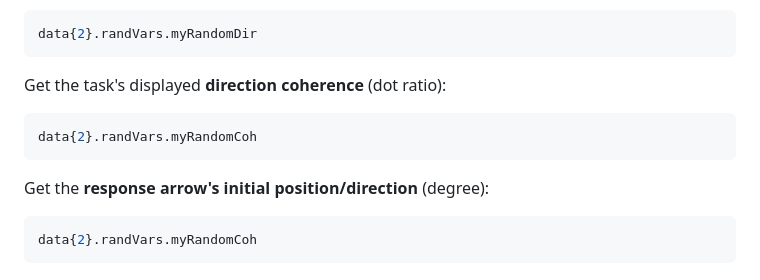
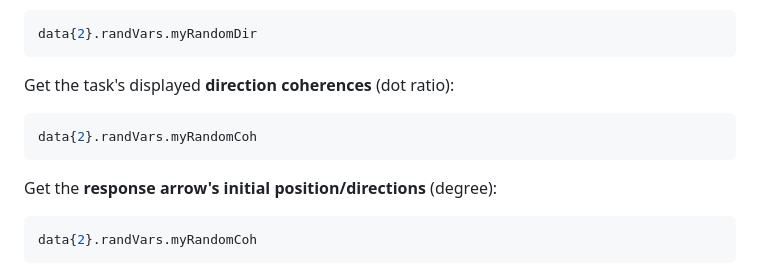
Before and after one commit to steevelaquitaine/projInference, a Markdown page: README.md, the part around the change. GitHub-like rendering.

````diff
--- a/README.md
+++ b/README.md
@@ -144,13 +144,13 @@ Get the task's **displayed directions** (degree):
 data{2}.randVars.myRandomDir
 ```
 
-Get the task's displayed **direction coherence** (dot ratio):
+Get the task's displayed **direction coherences** (dot ratio):
 
 ```python
 data{2}.randVars.myRandomCoh
 ```
 
-Get the **response arrow's initial position/direction** (degree):
+Get the **response arrow's initial position/directions** (degree):
 
 ```python
 data{2}.randVars.myRandomCoh
````
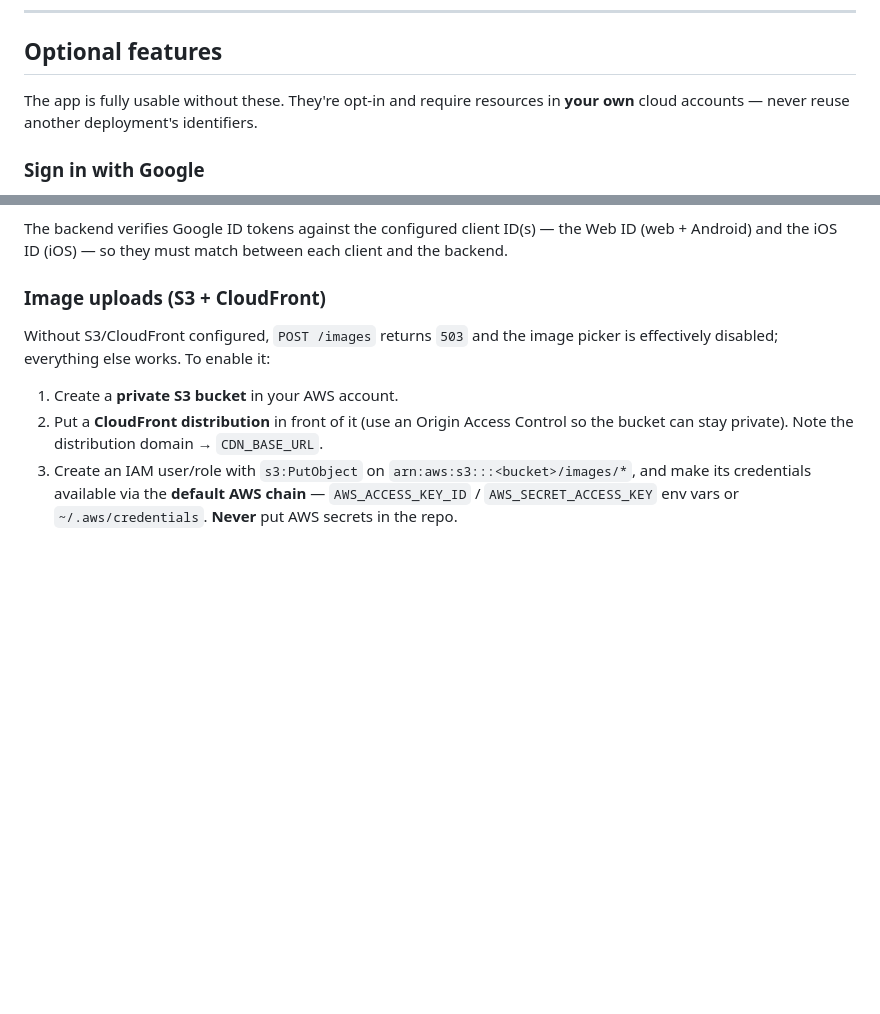
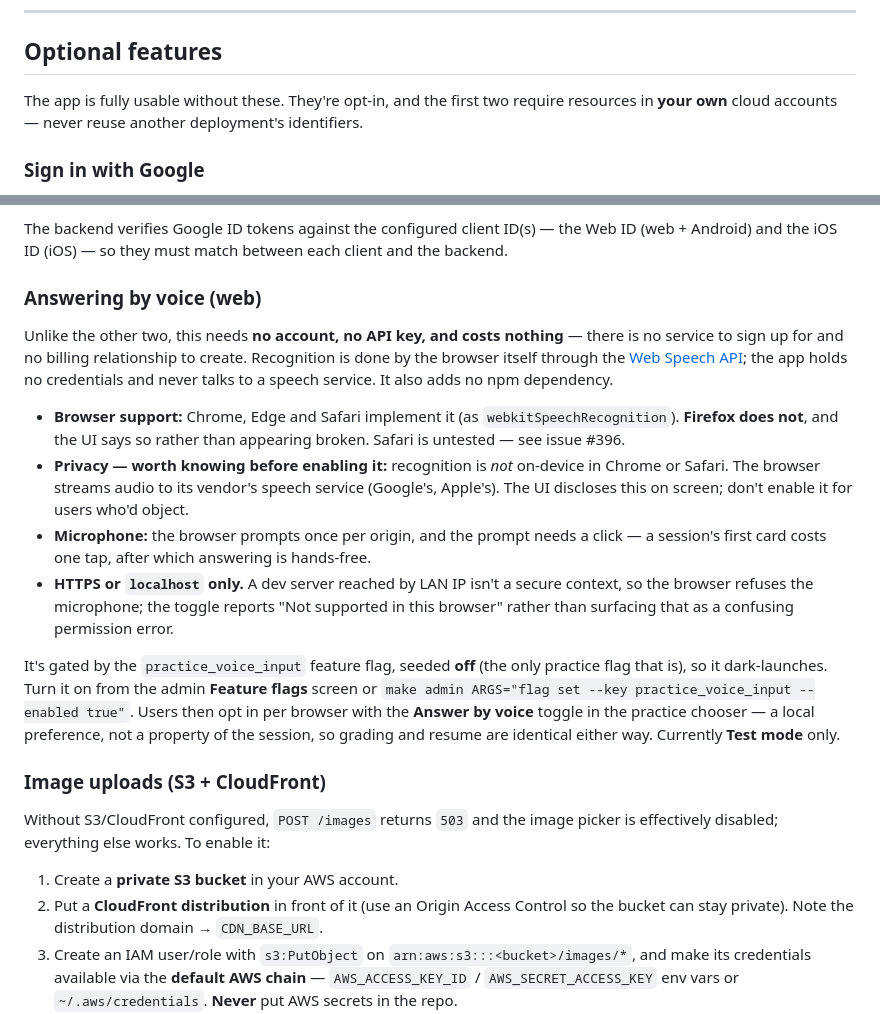
Before and after one commit to rrbrambley/Flashcards, a Markdown page: README.md, 2 parts joined by grey strips. Rendered like a GitHub page; blank space fills up the shorter version.

Commit message:
Document voice answering in the README and CLAUDE.md (#387)
The README gets an "Answering by voice" subsection under Optional features —
the place someone looks to ask "what does this cost me?". The answer is
nothing: no account, no API key, no npm dependency, no billing relationship,
because the browser does the recognition. That's worth stating explicitly
alongside the two optional features that *do* need cloud accounts.

Records the things that would otherwise only live in a PR body: recognition is
not on-device (audio streams to Google's or Apple's service), Firefox has no
implementation, the microphone prompt needs a click, and a LAN-IP dev server
isn't a secure context so the browser refuses the mic outright.

CLAUDE.md gets the architecture: voice as an input modality rather than a
mode, where the files live, the grace window, the flag-plus-local-preference
gating, why the gate isn't the usual `isGuest || isEnabled(key)` idiom, and
that the fake recogniser is installed per test file rather than in setup.ts.

Not added to the Status table: the feature is dark-launched behind a flag
that's seeded off, so claiming it as shipped would be wrong.

Co-Authored-By: Claude Opus 5 (1M context) <noreply@anthropic.com>

```diff
--- a/README.md
+++ b/README.md
@@ -254,8 +254,8 @@ otherwise.
 
 ## Optional features
 
-The app is fully usable without these. They're opt-in and require resources in **your own**
-cloud accounts — never reuse another deployment's identifiers.
+The app is fully usable without these. They're opt-in, and the first two require resources in
+**your own** cloud accounts — never reuse another deployment's identifiers.
 
 ### Sign in with Google
 
@@ -282,6 +282,33 @@ Without a client ID, the Google button is hidden (Android, web & iOS) and the ba
 
 The backend verifies Google ID tokens against the configured client ID(s) — the Web ID (web +
 Android) and the iOS ID (iOS) — so they must match between each client and the backend.
+
+### Answering by voice (web)
+
+Unlike the other two, this needs **no account, no API key, and costs nothing** — there is no
+service to sign up for and no billing relationship to create. Recognition is done by the browser
+itself through the [Web Speech API][webspeech]; the app holds no credentials and never talks to a
+speech service. It also adds no npm dependency.
+
+- **Browser support:** Chrome, Edge and Safari implement it (as `webkitSpeechRecognition`).
+  **Firefox does not**, and the UI says so rather than appearing broken. Safari is untested — see
+  issue #396.
+- **Privacy — worth knowing before enabling it:** recognition is *not* on-device in Chrome or
+  Safari. The browser streams audio to its vendor's speech service (Google's, Apple's). The UI
+  discloses this on screen; don't enable it for users who'd object.
+- **Microphone:** the browser prompts once per origin, and the prompt needs a click — a session's
+  first card costs one tap, after which answering is hands-free.
+- **HTTPS or `localhost` only.** A dev server reached by LAN IP isn't a secure context, so the
+  browser refuses the microphone; the toggle reports "Not supported in this browser" rather than
+  surfacing that as a confusing permission error.
+
+It's gated by the `practice_voice_input` feature flag, seeded **off** (the only practice flag that
+is), so it dark-launches. Turn it on from the admin **Feature flags** screen or
+`make admin ARGS="flag set --key practice_voice_input --enabled true"`. Users then opt in per browser with the
+**Answer by voice** toggle in the practice chooser — a local preference, not a property of the
+session, so grading and resume are identical either way. Currently **Test mode** only.
+
+[webspeech]: https://developer.mozilla.org/en-US/docs/Web/API/Web_Speech_API
 
 ### Image uploads (S3 + CloudFront)
 
```
Also changed, not shown: CLAUDE.md (+1 -1 lines).
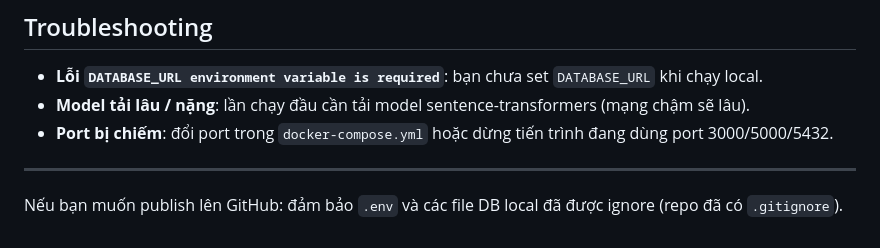
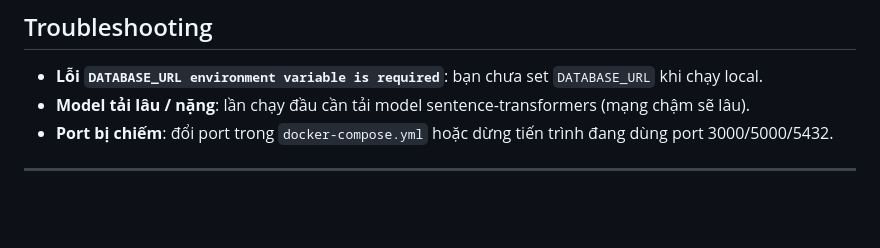
Before and after one commit to Phuoc-01/SMARTMATCHAI, a Markdown page: README.md, the part around the change. Rendered like a GitHub page; blank space fills up the shorter version.

```diff
--- a/README.md
+++ b/README.md
@@ -143,5 +143,3 @@ python backend\verify_seed_counts.py
 - **Port bị chiếm**: đổi port trong `docker-compose.yml` hoặc dừng tiến trình đang dùng port 3000/5000/5432.
 
 ---
-
-Nếu bạn muốn publish lên GitHub: đảm bảo `.env` và các file DB local đã được ignore (repo đã có `.gitignore`).
```
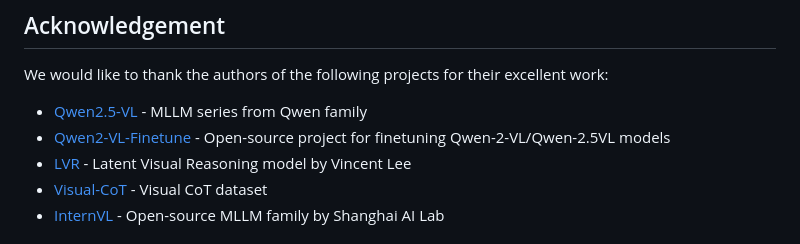
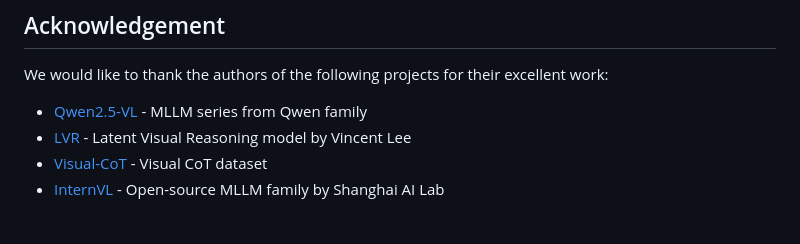
Before and after one commit to IDEA-Research/V-Reflection, a Markdown page: README.md, the part around the change. Drawn GitHub-style.

```diff
--- a/README.md
+++ b/README.md
@@ -205,7 +205,6 @@ If you find this work helpful for your research, please cite:
 We would like to thank the authors of the following projects for their excellent work:
 
 - [Qwen2.5-VL](https://github.com/QwenLM/Qwen2.5-VL) - MLLM series from Qwen family
-- [Qwen2-VL-Finetune](https://github.com/2U1/Qwen2-VL-Finetune) - Open-source project for finetuning Qwen-2-VL/Qwen-2.5VL models
 - [LVR](https://github.com/VincentLeebang/lvr) - Latent Visual Reasoning model by Vincent Lee
 - [Visual-CoT](https://github.com/deepcs233/Visual-CoT) - Visual CoT dataset
 - [InternVL](https://github.com/OpenGVLab/InternVL) - Open-source MLLM family by Shanghai AI Lab
```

▬▬▬▬▬▬▬▬▬▬

▶ [Problem to work on]:
The reply must match the records exactly, apart from the pictures, which are left out.

▶ [Result for this task]:
Before and after one commit to steevelaquitaine/projInference, a Markdown page: README.md, the part around the change. GitHub-like rendering.

````diff
--- a/README.md
+++ b/README.md
@@ -144,13 +144,13 @@ Get the task's **displayed directions** (degree):
 data{2}.randVars.myRandomDir
 ```
 
-Get the task's displayed **direction coherence** (dot ratio):
+Get the task's displayed **direction coherences** (dot ratio):
 
 ```python
 data{2}.randVars.myRandomCoh
 ```
 
-Get the **response arrow's initial position/direction** (degree):
+Get the **response arrow's initial position/directions** (degree):
 
 ```python
 data{2}.randVars.myRandomCoh
````
Before and after one commit to rrbrambley/Flashcards, a Markdown page: README.md, 2 parts joined by grey strips. Rendered like a GitHub page; blank space fills up the shorter version.

Commit message:
Document voice answering in the README and CLAUDE.md (#387)
The README gets an "Answering by voice" subsection under Optional features —
the place someone looks to ask "what does this cost me?". The answer is
nothing: no account, no API key, no npm dependency, no billing relationship,
because the browser does the recognition. That's worth stating explicitly
alongside the two optional features that *do* need cloud accounts.

Records the things that would otherwise only live in a PR body: recognition is
not on-device (audio streams to Google's or Apple's service), Firefox has no
implementation, the microphone prompt needs a click, and a LAN-IP dev server
isn't a secure context so the browser refuses the mic outright.

CLAUDE.md gets the architecture: voice as an input modality rather than a
mode, where the files live, the grace window, the flag-plus-local-preference
gating, why the gate isn't the usual `isGuest || isEnabled(key)` idiom, and
that the fake recogniser is installed per test file rather than in setup.ts.

Not added to the Status table: the feature is dark-launched behind a flag
that's seeded off, so claiming it as shipped would be wrong.

Co-Authored-By: Claude Opus 5 (1M context) <noreply@anthropic.com>

```diff
--- a/README.md
+++ b/README.md
@@ -254,8 +254,8 @@ otherwise.
 
 ## Optional features
 
-The app is fully usable without these. They're opt-in and require resources in **your own**
-cloud accounts — never reuse another deployment's identifiers.
+The app is fully usable without these. They're opt-in, and the first two require resources in
+**your own** cloud accounts — never reuse another deployment's identifiers.
 
 ### Sign in with Google
 
@@ -282,6 +282,33 @@ Without a client ID, the Google button is hidden (Android, web & iOS) and the ba
 
 The backend verifies Google ID tokens against the configured client ID(s) — the Web ID (web +
 Android) and the iOS ID (iOS) — so they must match between each client and the backend.
+
+### Answering by voice (web)
+
+Unlike the other two, this needs **no account, no API key, and costs nothing** — there is no
+service to sign up for and no billing relationship to create. Recognition is done by the browser
+itself through the [Web Speech API][webspeech]; the app holds no credentials and never talks to a
+speech service. It also adds no npm dependency.
+
+- **Browser support:** Chrome, Edge and Safari implement it (as `webkitSpeechRecognition`).
+  **Firefox does not**, and the UI says so rather than appearing broken. Safari is untested — see
+  issue #396.
+- **Privacy — worth knowing before enabling it:** recognition is *not* on-device in Chrome or
+  Safari. The browser streams audio to its vendor's speech service (Google's, Apple's). The UI
+  discloses this on screen; don't enable it for users who'd object.
+- **Microphone:** the browser prompts once per origin, and the prompt needs a click — a session's
+  first card costs one tap, after which answering is hands-free.
+- **HTTPS or `localhost` only.** A dev server reached by LAN IP isn't a secure context, so the
+  browser refuses the microphone; the toggle reports "Not supported in this browser" rather than
+  surfacing that as a confusing permission error.
+
+It's gated by the `practice_voice_input` feature flag, seeded **off** (the only practice flag that
+is), so it dark-launches. Turn it on from the admin **Feature flags** screen or
+`make admin ARGS="flag set --key practice_voice_input --enabled true"`. Users then opt in per browser with the
+**Answer by voice** toggle in the practice chooser — a local preference, not a property of the
+session, so grading and resume are identical either way. Currently **Test mode** only.
+
+[webspeech]: https://developer.mozilla.org/en-US/docs/Web/API/Web_Speech_API
 
 ### Image uploads (S3 + CloudFront)
 
```
Also changed, not shown: CLAUDE.md (+1 -1 lines).
Before and after one commit to Phuoc-01/SMARTMATCHAI, a Markdown page: README.md, the part around the change. Rendered like a GitHub page; blank space fills up the shorter version.

```diff
--- a/README.md
+++ b/README.md
@@ -143,5 +143,3 @@ python backend\verify_seed_counts.py
 - **Port bị chiếm**: đổi port trong `docker-compose.yml` hoặc dừng tiến trình đang dùng port 3000/5000/5432.
 
 ---
-
-Nếu bạn muốn publish lên GitHub: đảm bảo `.env` và các file DB local đã được ignore (repo đã có `.gitignore`).
```
Before and after one commit to IDEA-Research/V-Reflection, a Markdown page: README.md, the part around the change. Drawn GitHub-style.

```diff
--- a/README.md
+++ b/README.md
@@ -205,7 +205,6 @@ If you find this work helpful for your research, please cite:
 We would like to thank the authors of the following projects for their excellent work:
 
 - [Qwen2.5-VL](https://github.com/QwenLM/Qwen2.5-VL) - MLLM series from Qwen family
-- [Qwen2-VL-Finetune](https://github.com/2U1/Qwen2-VL-Finetune) - Open-source project for finetuning Qwen-2-VL/Qwen-2.5VL models
 - [LVR](https://github.com/VincentLeebang/lvr) - Latent Visual Reasoning model by Vincent Lee
 - [Visual-CoT](https://github.com/deepcs233/Visual-CoT) - Visual CoT dataset
 - [InternVL](https://github.com/OpenGVLab/InternVL) - Open-source MLLM family by Shanghai AI Lab
```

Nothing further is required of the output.